Tuesday, March 30, 2010

Frank Sinatra.

I'm recording a couple of more songs today for NOVEMBERNINTH, my CD of old standards. I think we're laying down tracks (that's recording artist lingo for "singing these songs") for Angel Eyes and My Funny Valentine. I love these songs. All of the songs we've selected, really. Oddly, these songs were not a part of my life until relatively late, that is to say, my teenage years. I was raised in a household that listened to country-western music, which, ironically, I'm beginning to appreciate as I get older. I hated country music way back then. But now, I can honestly say George Jones is one of my favorite recording artists. He has a depth of feeling when he sings that is nothing short of beautiful. Although it is, to be honest, an acquired tasted. He is the Frank Sinatra of country music. His way with a lyric is really remarkable.

When I was in the latter part of my high school years I became very close to my drama teacher, Doug Allbritton, and his incredibly smart and funny wife, Nancy. I used to spend a lot of time at their house. They taught me many things, two of which were how to play Bridge and how to appreciate sparse, jazz-influenced, East-Coast vocals. They taught me how to appreciate Sinatra.

I saw Frank Sinatra five times in concert. Three times in NYC, once in Cincinnati and once in St. Louis. I have never seen or experienced a presence like his before or since. This is a guy that "owned" a stage if ever there was one. And his performances were simplicity itself. Top of the show: "Ladies and Gentlemen, Frank Sinatra." He sang for about an hour and a half. Finished. Never once did an encore. Simply walked off stage and that was it.

For an actor, watching Sinatra perform a song was like going to school. Every single song was like a little one-act play, with builds and valleys and surprises. I don't know if Sinatra did this on purpose or if it was something instinctual. Whatever the case, he did it like no other.

Somewhere in the middle of the concert, Sinatra would always dismiss the orchestra, sit beside the piano, pour himself a short Jack Daniels, light a cigarette and explain to the audience that he was really just a "saloon singer." Then he would sing a few "saloon songs." One for My Baby, Angel Eyes, It Never Entered My Mind, The Gal That Got Away, My Funny Valentine, Little Girl Blue, Empty Tables, Where or When, a few others. It was magical. Sinatra, when he's really acting a song, tends to simply shut his eyes and tell a story. Unless you've seen him live, it's hard to explain this. It's almost as if he checks his rather sizable ego for a bit and gets INSIDE a song.  And most amazing is everyone thinks he's singing directly to them.

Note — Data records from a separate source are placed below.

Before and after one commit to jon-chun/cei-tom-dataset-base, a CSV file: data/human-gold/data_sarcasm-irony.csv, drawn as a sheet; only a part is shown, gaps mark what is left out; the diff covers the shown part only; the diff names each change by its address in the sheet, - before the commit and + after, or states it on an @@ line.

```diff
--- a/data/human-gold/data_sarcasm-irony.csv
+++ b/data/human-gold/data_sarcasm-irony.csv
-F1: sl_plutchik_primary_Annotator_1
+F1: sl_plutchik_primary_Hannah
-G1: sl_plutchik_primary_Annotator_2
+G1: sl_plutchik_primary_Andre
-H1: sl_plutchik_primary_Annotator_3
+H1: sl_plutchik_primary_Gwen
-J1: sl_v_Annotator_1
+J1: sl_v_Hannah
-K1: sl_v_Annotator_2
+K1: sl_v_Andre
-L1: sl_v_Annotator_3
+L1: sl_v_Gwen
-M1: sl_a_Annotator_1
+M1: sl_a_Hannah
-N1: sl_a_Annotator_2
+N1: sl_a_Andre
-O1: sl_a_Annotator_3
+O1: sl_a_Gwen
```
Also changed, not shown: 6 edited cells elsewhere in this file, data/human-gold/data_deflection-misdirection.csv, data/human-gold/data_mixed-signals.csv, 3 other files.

I've seen other wonderful singers live on stage (as opposed to dead on stage, I suppose): Mel Torme', Lena Horne, Michael Feinstein, Barbra Streisand, Carmen McRae, Sammy Davis, Jr., Karen Mason.  As amazing as they were, none of them could quite pull off what Sinatra did. Personal storytelling.

Frank Sinatra has always been a staple in my life.  I remember being in a dorm in college, one room over AC/DC was blasting.  On the other side of me, ZZ Top.  And in my room, much to the chagrin of the other young dormers, Sinatra and Nelson Riddle slamming out I've Got You Under My Skin.

I met him once.  Well, not really, but he looked at me and spoke.  When I saw him in Cincinnati I was with a buddy of mine who wrote for the local paper there.  He had press passes which allowed us to go backstage after the concert.  The stage manager was also a friend of my buddy and told us, "When he starts singing My Way, make your way backstage.  He won't do an encore and when he finishes that song he just walks off stage and gets in his limo and drives away.  You can catch him as he's walking out the back."  

So we did.  As soon as Sinatra started singing, "Start spreading the news...," off we went.  We showed our press badges to security (a LOT of security) and stood just offstage waiting for him to finish.  When he did he turned and strode toward us.  I was electric.  My chance to meet Sinatra.  

As he approached I had my speech ready.

"Mr. Sinatra I just wanted to say how much your music has meant to me over the years I've been a fan of yours for many, many years and I just can't tell you enough about how much your music has meant because it's so honest and personal and I've got about twenty of your albums and I listen to your work over and over again..."  I was blubbering.

As he walked by he glanced at me, a slight frown on his face, and said, "Yeah, I know."  And walked out the door and into his waiting car.

"Yeah, I know."  Sinatra had said, "Yeah, I know."  To ME.  Directly to ME.  To Clif Morts.  To ME.  "Yeah, I know."  That's what he said.  To ME.

I had a smile on my face for a month.  Sinatra and I were pals.

See you tomorrow.